A thinning consists of removing a certain percentage of the trees of a certain stand (one of the blocks of the plantation). This opens it up and decreases competition between them, therefore maintaining optimal growth rates while also maintaining sufficient competition to produce good form. The thinning is also a tool for culling out the trees that have poor form or growth, injuries, or are unhealthy. Most stands are thinned several times during their life. The first thinning is the heaviest one (generally 40 percent ‑ 50 percent of the stand) and takes place early on, when the trees are still fairly young. This thinning usually does not produce an income since the trees are too small to be sawed into lumber or used as posts. Later thinnings are lighter and occur as needed, whenever the trees of the stands begin to compete too much with each other and their growth begins to suffer. These later thinnings, being of trees of greater size, do produce income for the corporation.
Some tree species also need pruning in order to produce high quality wood. Forks in the trunk and excess branches of these species need to be removed so that the tree has good form and the wood does not contain dead knots, something that significantly lowers the value of lumber. This is usually done within the first six years of the trees’ life.
When a stand reaches the end of its rotation, it is time for the final harvest of the remaining trees. By this time there are 200 to 300 mature trees left per hectare. All of these trees are harvested, hauled to an on‑site (on plantation land) sawmill and made into lumber which is later sold. (It is, at this time, projected that an on‑site sawmill(s) will be used. If a more efficient option should appear it will be utilized.)

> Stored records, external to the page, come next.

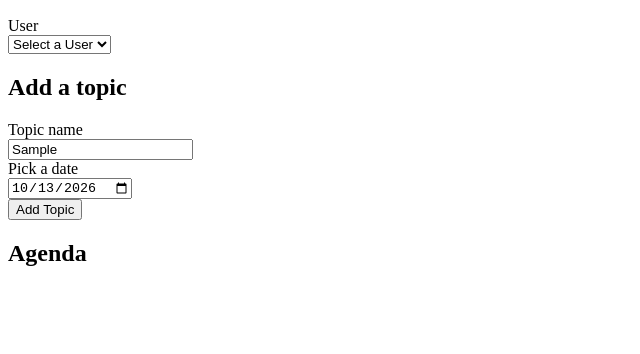
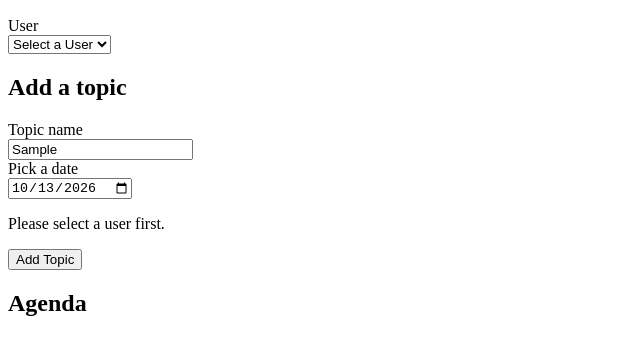
Before and after one commit to shehu-dona/spaced-repetition-tracker, a website with bundled scripts: page index.html in a window 1280 px wide. Both pictures are taken after typing "Sample" into the empty fields and a click on the button "Add Topic". Shown: the part 110-464 px from the top of the page, without its empty margins (0-640 px from the left). Built offline with nearby package versions, Linux system fonts and the light colour scheme.

Commit message:
Shoe message when no user is selected

```diff
--- a/index.html
+++ b/index.html
@@ -20,6 +20,7 @@
         <input id="topic" type="text" required />
         <label for="date">Pick a date</label>
         <input id="date" type="date" required />
+        <p id="form-message" role="alert"></p>
         <div>
           <button type="submit">Add Topic</button>
         </div>
--- a/script.mjs
+++ b/script.mjs
@@ -11,6 +11,7 @@ const agenda = document.querySelector("#agenda");
 const dateInput = document.querySelector("#date");
 const form = document.querySelector("#topic-form");
 const topicInput = document.querySelector("#topic");
+const formMessage = document.querySelector("#form-message");
 
 const state = {
   selectedUserId: "",
@@ -57,6 +58,12 @@ function addTodaysDate() {
 
 form.addEventListener("submit", (event) => {
   event.preventDefault();
+  formMessage.textContent = "";
+  if (state.selectedUserId === "") {
+    formMessage.textContent = "Please select a user first.";
+
+    return;
+  }
 
   console.log(topicInput.value);
   console.log(dateInput.value);
```
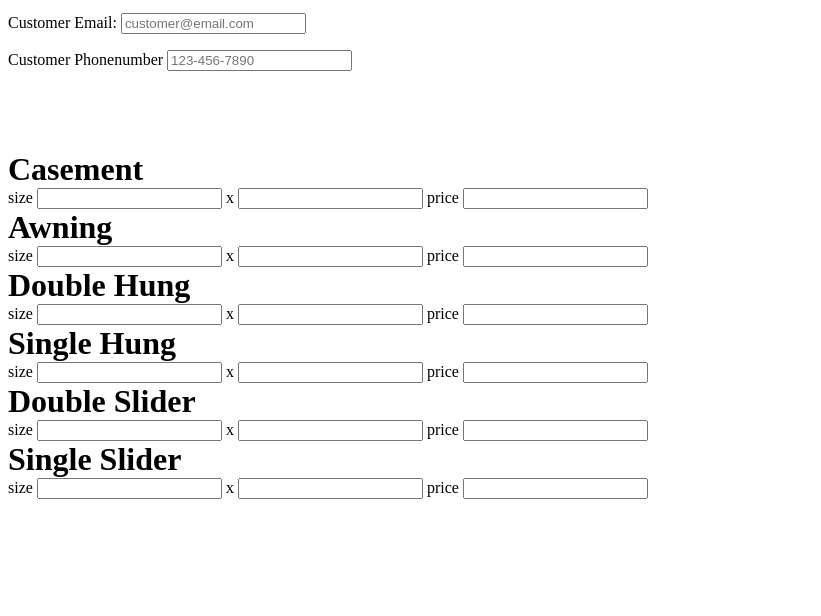
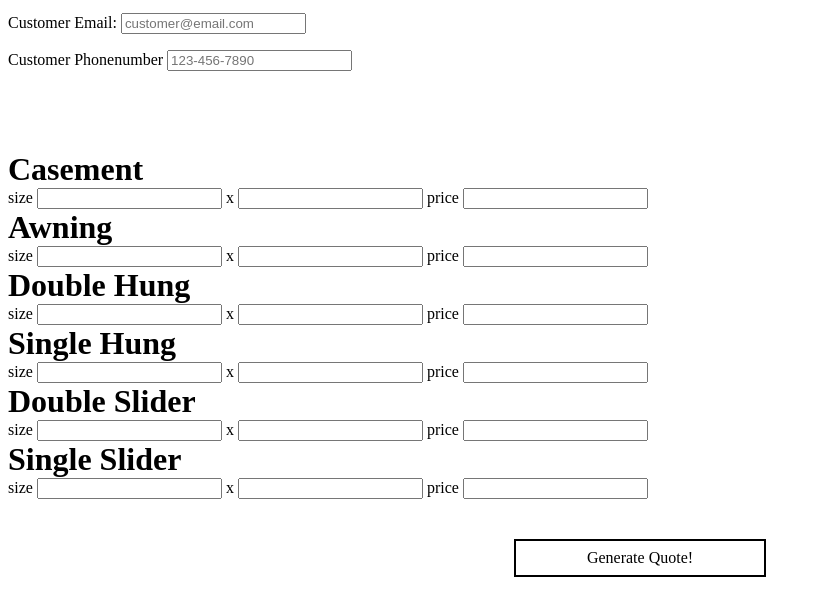
Before and after one commit to NurulloBoboev/QuoteGenerator, a plain HTML site: page index.html in a window 1280 px wide. Shown: the part 104-720 px from the top of the page, without its empty margins (0-821 px from the left). Drawn offline with Linux system fonts and the light colour scheme.

Commit message:
added button template

```diff
--- a/index.css
+++ b/index.css
@@ -21,3 +21,12 @@
     font-weight: bold;
     font-size: 32px;
 }
+
+.generate{
+    text-align: center;
+    margin-top: 5vh;
+    border: 2px solid black;
+    margin-left: 40%;
+    margin-right: 40%;
+    padding: 1vh;
+}
--- a/index.html
+++ b/index.html
@@ -126,7 +126,9 @@
 
     </div>
 
-
+    <div class="generate">
+      <label> Generate Quote!</label>
+    </div>
 
 
 
```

In all of the thinning and harvesting operations care is taken to minimize environmental impact. No heavy machinery is used in order to prevent damage to the trees and land. Trees are felled with care and hauled away by oxen. Oxen can extract an impressive amount of logs from a plantation in a day with very little disturbance to the land.